Assignment
An exact copy of all the entries is needed, with no images in it.
Segment Start: The data
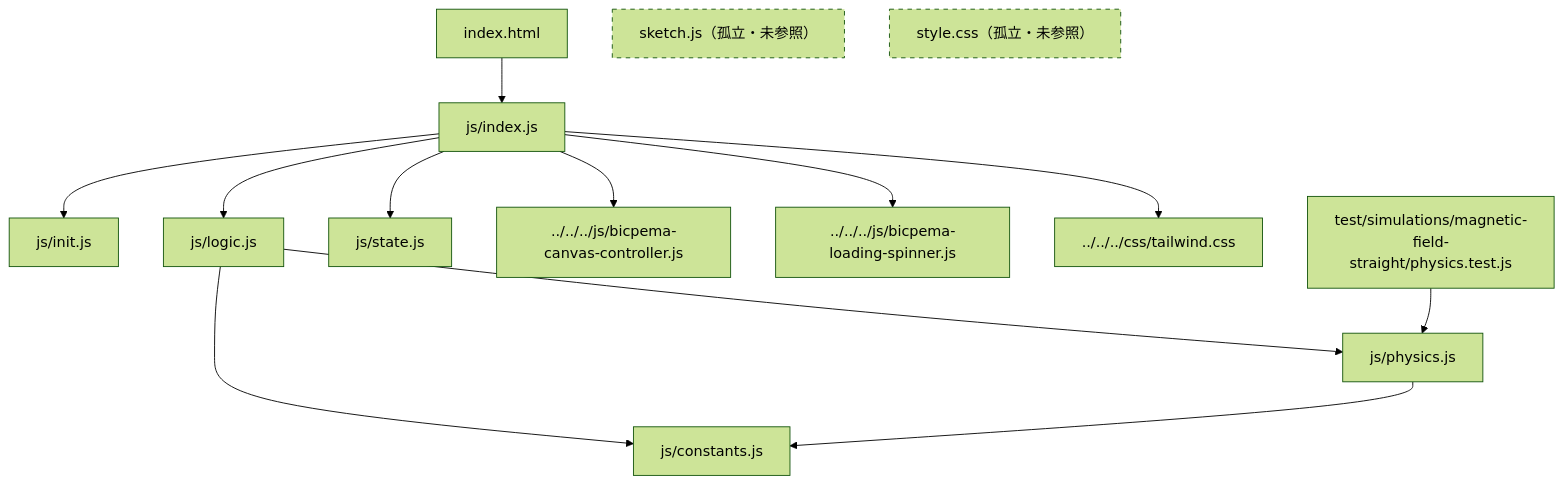
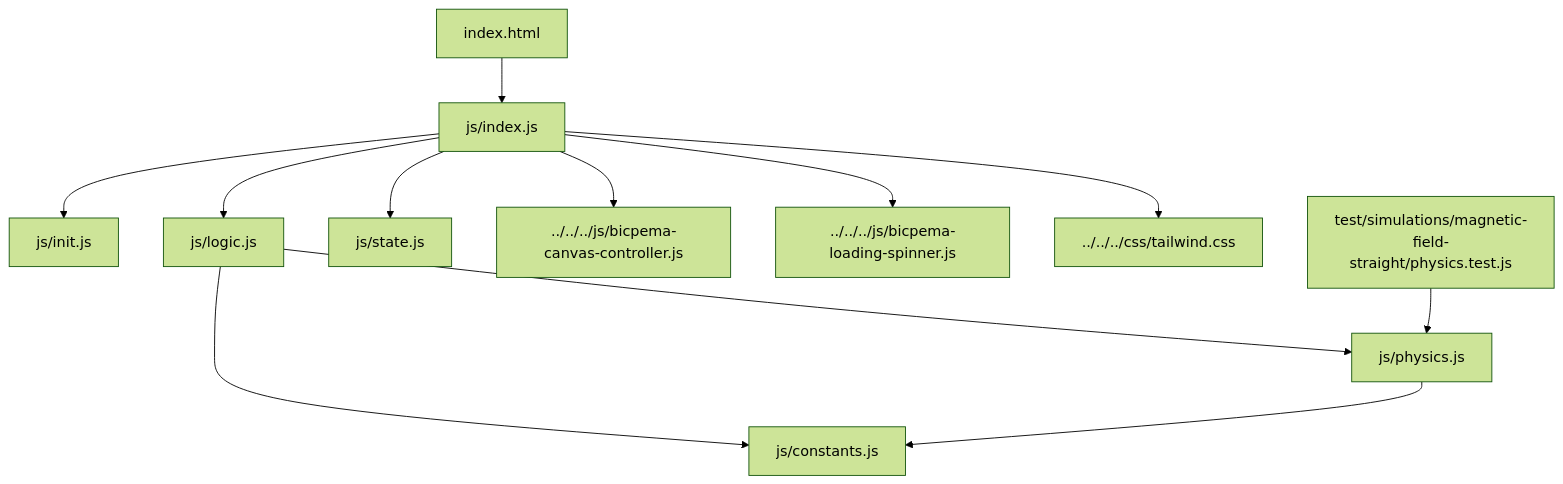
Before and after one commit to Bicpema/bicpema: the first of 2 diagrams in simulation-docs/magnetic-field-straight.md, drawn with Mermaid (forest theme). The commit also changed other lines of this file and 2 other files, not shown here.

First line of the commit message:
refactor: magnetic-field-straightの孤立ファイル(sketch.js, style.css)を削除する (#605)

````diff
--- a/simulation-docs/magnetic-field-straight.md
+++ b/simulation-docs/magnetic-field-straight.md
@@ -112,20 +108,14 @@
 ```mermaid
 flowchart TD
   A["index.html"] --> C["js/index.js"]
   C --> D["js/init.js"]
   C --> E["js/logic.js"]
   C --> F["js/state.js"]
   C --> L["../../../js/bicpema-canvas-controller.js"]
   C --> M["../../../js/bicpema-loading-spinner.js"]
   C --> N["../../../css/tailwind.css"]
   E --> P["js/physics.js"]
   E --> K["js/constants.js"]
   P --> K
   T["test/simulations/magnetic-field-straight/physics.test.js"] --> P
-
-  X["sketch.js（孤立・未参照）"]
-  Y["style.css（孤立・未参照）"]
-
-  style X stroke-dasharray: 5 5
-  style Y stroke-dasharray: 5 5
 ```
````
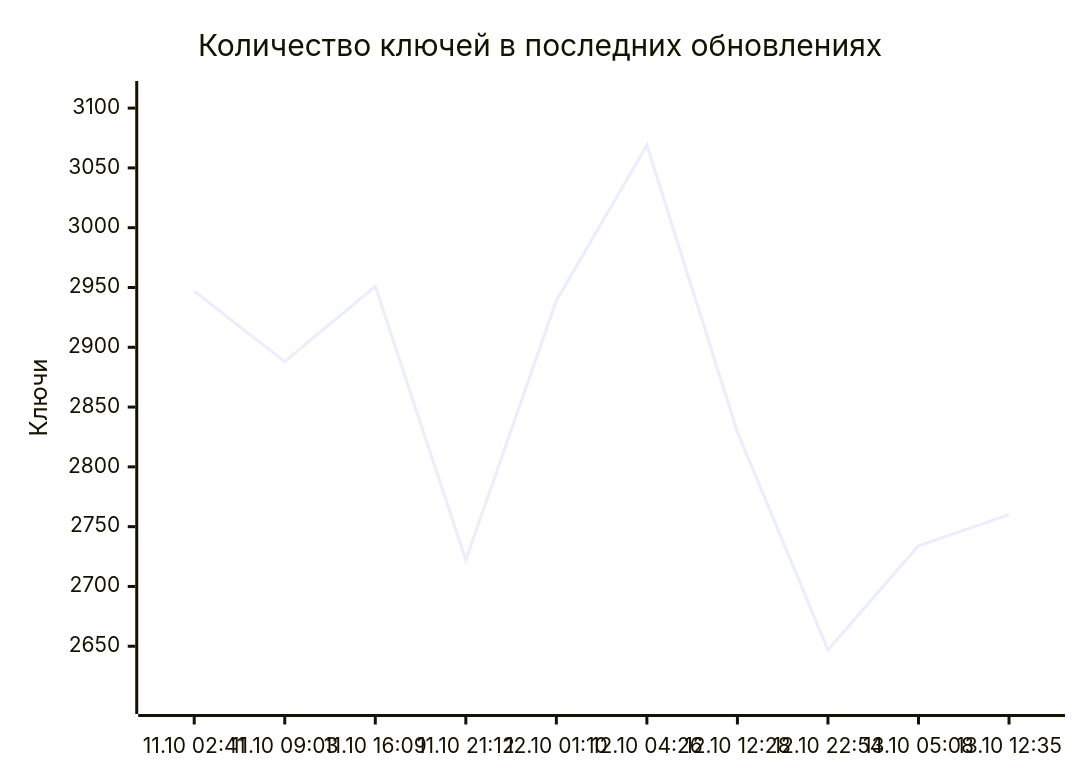
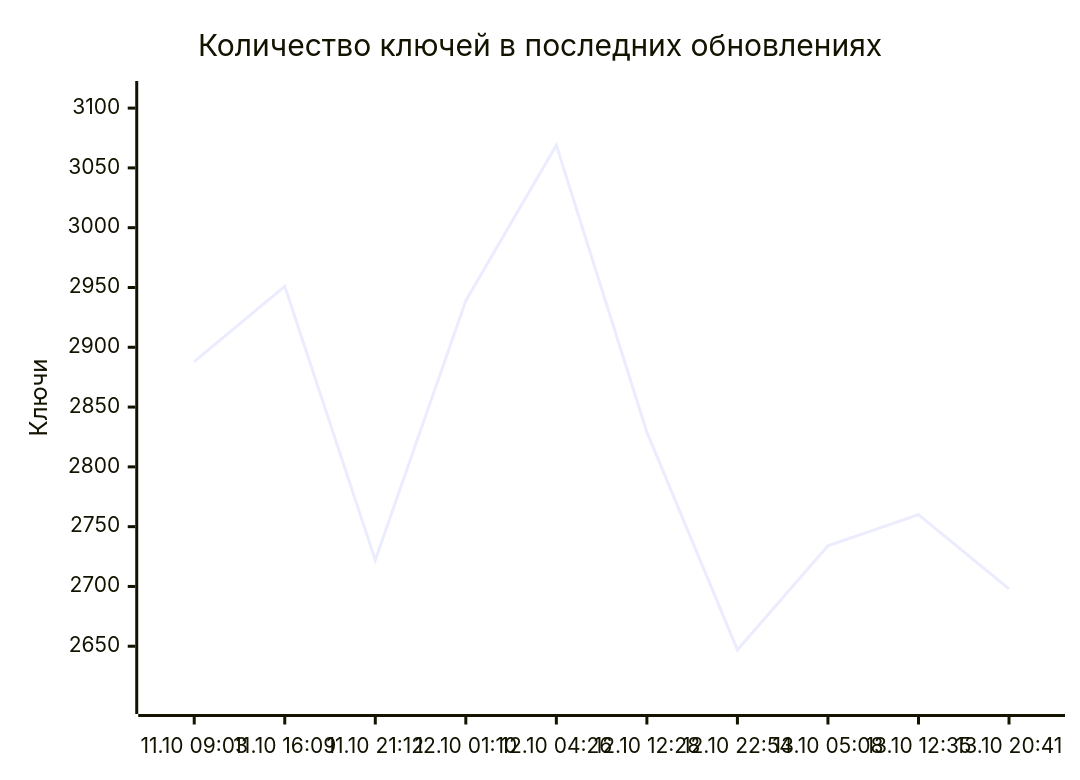
The diagram in README.md (markKikhtenko/WireVeil), drawn with Mermaid before and after one commit. The commit also changed other lines of this file and 12 other files, not shown here.

````diff
--- a/README.md
+++ b/README.md
@@ -55,7 +55,7 @@
 ```mermaid
 xychart-beta
     title "Количество ключей в последних обновлениях"
-    x-axis ["11.10 02:41", "11.10 09:03", "11.10 16:09", "11.10 21:12", "12.10 01:10", "12.10 04:26", "12.10 12:28", "12.10 22:54", "13.10 05:08", "13.10 12:35"]
+    x-axis ["11.10 09:03", "11.10 16:09", "11.10 21:12", "12.10 01:10", "12.10 04:26", "12.10 12:28", "12.10 22:54", "13.10 05:08", "13.10 12:35", "13.10 20:41"]
     y-axis "Ключи" 2604 --> 3112
-    line [2947, 2888, 2951, 2722, 2939, 3069, 2829, 2647, 2734, 2760]
+    line [2888, 2951, 2722, 2939, 3069, 2829, 2647, 2734, 2760, 2698]
 ```
````
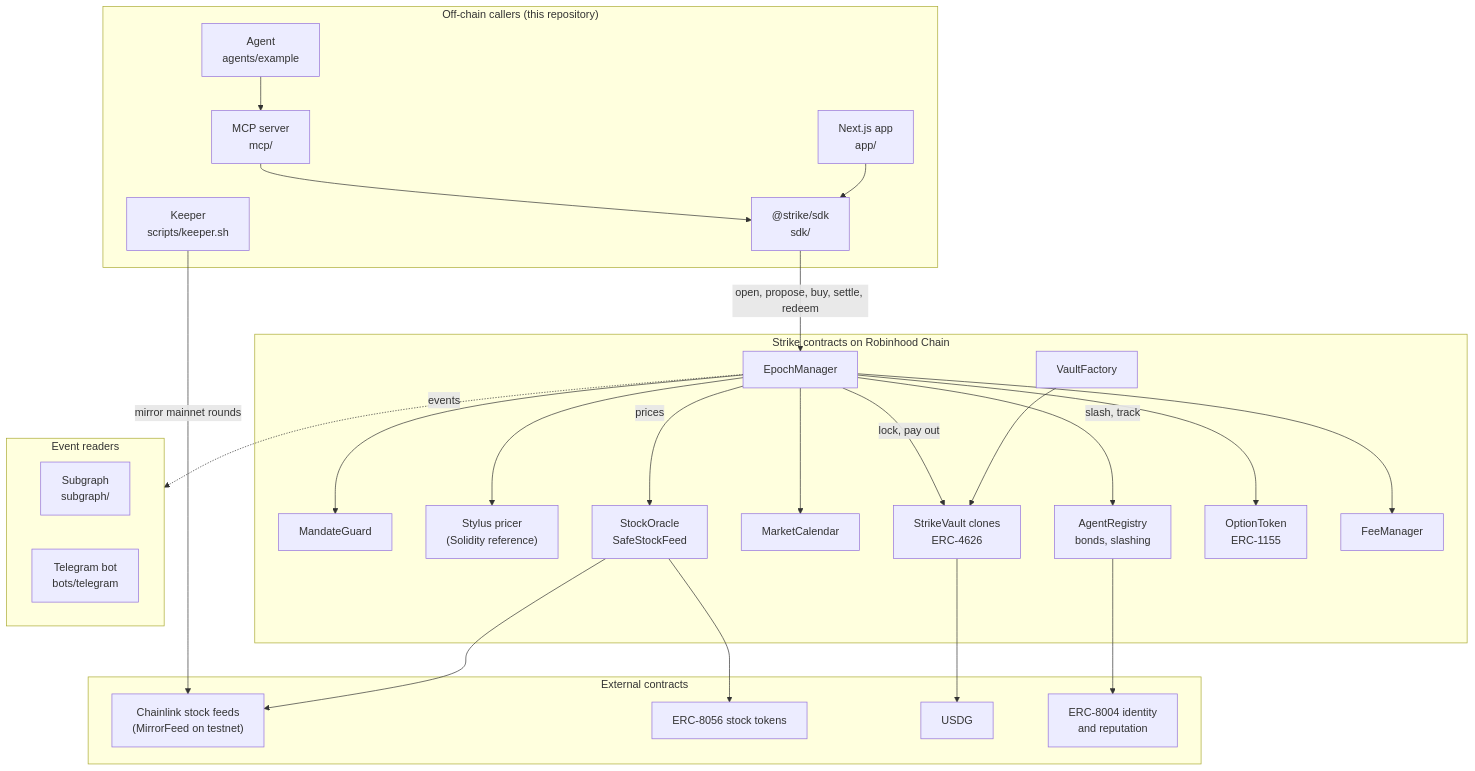
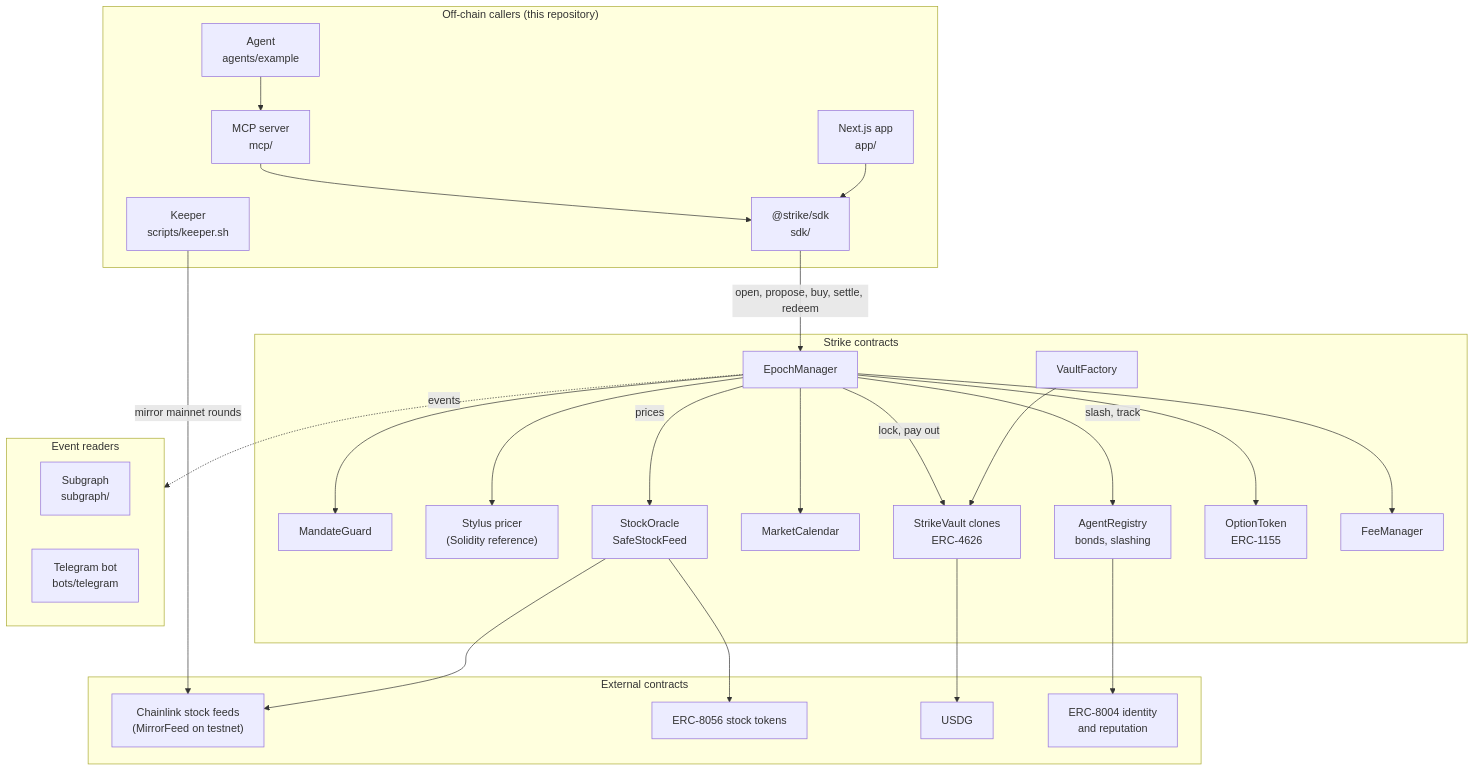
One commit to Prashant-thakur77/Strike changed the third of 3 diagrams in README.md. Above: the diagram before and after it, drawn with Mermaid. The commit also changed other lines of this file, not shown here.

````diff
--- a/README.md
+++ b/README.md
@@ -137,41 +357,41 @@
 ```mermaid
 flowchart TB
     subgraph writers["Off-chain callers (this repository)"]
         agent["Agent<br/>agents/example"] --> mcp["MCP server<br/>mcp/"] --> sdk["@strike/sdk<br/>sdk/"]
         app["Next.js app<br/>app/"] --> sdk
         keeper["Keeper<br/>scripts/keeper.sh"]
     end
-    subgraph chain["Strike contracts on Robinhood Chain"]
+    subgraph chain["Strike contracts"]
         em["EpochManager"]
         mg["MandateGuard"]
         pricer["Stylus pricer<br/>(Solidity reference)"]
         so["StockOracle<br/>SafeStockFeed"]
         cal["MarketCalendar"]
         ar["AgentRegistry<br/>bonds, slashing"]
         vault["StrikeVault clones<br/>ERC-4626"]
         vf["VaultFactory"]
         ot["OptionToken<br/>ERC-1155"]
         fm["FeeManager"]
     end
     subgraph ext["External contracts"]
         feeds["Chainlink stock feeds<br/>(MirrorFeed on testnet)"]
         tokens["ERC-8056 stock tokens"]
         usdg["USDG"]
         erc8004["ERC-8004 identity<br/>and reputation"]
     end
     subgraph readers["Event readers"]
         subg["Subgraph<br/>subgraph/"]
         bot["Telegram bot<br/>bots/telegram"]
     end
     sdk -- "open, propose, buy, settle, redeem" --> em
     keeper -- "mirror mainnet rounds" --> feeds
     em --> mg & pricer & cal & ot & fm
     em -- "prices" --> so
     em -- "lock, pay out" --> vault
     em -- "slash, track" --> ar
     vf --> vault
     so --> feeds & tokens
     vault --> usdg
     ar --> erc8004
     em -. events .-> readers
 ```
````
Segment End: The data
Result
Before and after one commit to Bicpema/bicpema: the first of 2 diagrams in simulation-docs/magnetic-field-straight.md, drawn with Mermaid (forest theme). The commit also changed other lines of this file and 2 other files, not shown here.

First line of the commit message:
refactor: magnetic-field-straightの孤立ファイル(sketch.js, style.css)を削除する (#605)

````diff
--- a/simulation-docs/magnetic-field-straight.md
+++ b/simulation-docs/magnetic-field-straight.md
@@ -112,20 +108,14 @@
 ```mermaid
 flowchart TD
   A["index.html"] --> C["js/index.js"]
   C --> D["js/init.js"]
   C --> E["js/logic.js"]
   C --> F["js/state.js"]
   C --> L["../../../js/bicpema-canvas-controller.js"]
   C --> M["../../../js/bicpema-loading-spinner.js"]
   C --> N["../../../css/tailwind.css"]
   E --> P["js/physics.js"]
   E --> K["js/constants.js"]
   P --> K
   T["test/simulations/magnetic-field-straight/physics.test.js"] --> P
-
-  X["sketch.js（孤立・未参照）"]
-  Y["style.css（孤立・未参照）"]
-
-  style X stroke-dasharray: 5 5
-  style Y stroke-dasharray: 5 5
 ```
````
The diagram in README.md (markKikhtenko/WireVeil), drawn with Mermaid before and after one commit. The commit also changed other lines of this file and 12 other files, not shown here.

````diff
--- a/README.md
+++ b/README.md
@@ -55,7 +55,7 @@
 ```mermaid
 xychart-beta
     title "Количество ключей в последних обновлениях"
-    x-axis ["11.10 02:41", "11.10 09:03", "11.10 16:09", "11.10 21:12", "12.10 01:10", "12.10 04:26", "12.10 12:28", "12.10 22:54", "13.10 05:08", "13.10 12:35"]
+    x-axis ["11.10 09:03", "11.10 16:09", "11.10 21:12", "12.10 01:10", "12.10 04:26", "12.10 12:28", "12.10 22:54", "13.10 05:08", "13.10 12:35", "13.10 20:41"]
     y-axis "Ключи" 2604 --> 3112
-    line [2947, 2888, 2951, 2722, 2939, 3069, 2829, 2647, 2734, 2760]
+    line [2888, 2951, 2722, 2939, 3069, 2829, 2647, 2734, 2760, 2698]
 ```
````
One commit to Prashant-thakur77/Strike changed the third of 3 diagrams in README.md. Above: the diagram before and after it, drawn with Mermaid. The commit also changed other lines of this file, not shown here.

````diff
--- a/README.md
+++ b/README.md
@@ -137,41 +357,41 @@
 ```mermaid
 flowchart TB
     subgraph writers["Off-chain callers (this repository)"]
         agent["Agent<br/>agents/example"] --> mcp["MCP server<br/>mcp/"] --> sdk["@strike/sdk<br/>sdk/"]
         app["Next.js app<br/>app/"] --> sdk
         keeper["Keeper<br/>scripts/keeper.sh"]
     end
-    subgraph chain["Strike contracts on Robinhood Chain"]
+    subgraph chain["Strike contracts"]
         em["EpochManager"]
         mg["MandateGuard"]
         pricer["Stylus pricer<br/>(Solidity reference)"]
         so["StockOracle<br/>SafeStockFeed"]
         cal["MarketCalendar"]
         ar["AgentRegistry<br/>bonds, slashing"]
         vault["StrikeVault clones<br/>ERC-4626"]
         vf["VaultFactory"]
         ot["OptionToken<br/>ERC-1155"]
         fm["FeeManager"]
     end
     subgraph ext["External contracts"]
         feeds["Chainlink stock feeds<br/>(MirrorFeed on testnet)"]
         tokens["ERC-8056 stock tokens"]
         usdg["USDG"]
         erc8004["ERC-8004 identity<br/>and reputation"]
     end
     subgraph readers["Event readers"]
         subg["Subgraph<br/>subgraph/"]
         bot["Telegram bot<br/>bots/telegram"]
     end
     sdk -- "open, propose, buy, settle, redeem" --> em
     keeper -- "mirror mainnet rounds" --> feeds
     em --> mg & pricer & cal & ot & fm
     em -- "prices" --> so
     em -- "lock, pay out" --> vault
     em -- "slash, track" --> ar
     vf --> vault
     so --> feeds & tokens
     vault --> usdg
     ar --> erc8004
     em -. events .-> readers
 ```
````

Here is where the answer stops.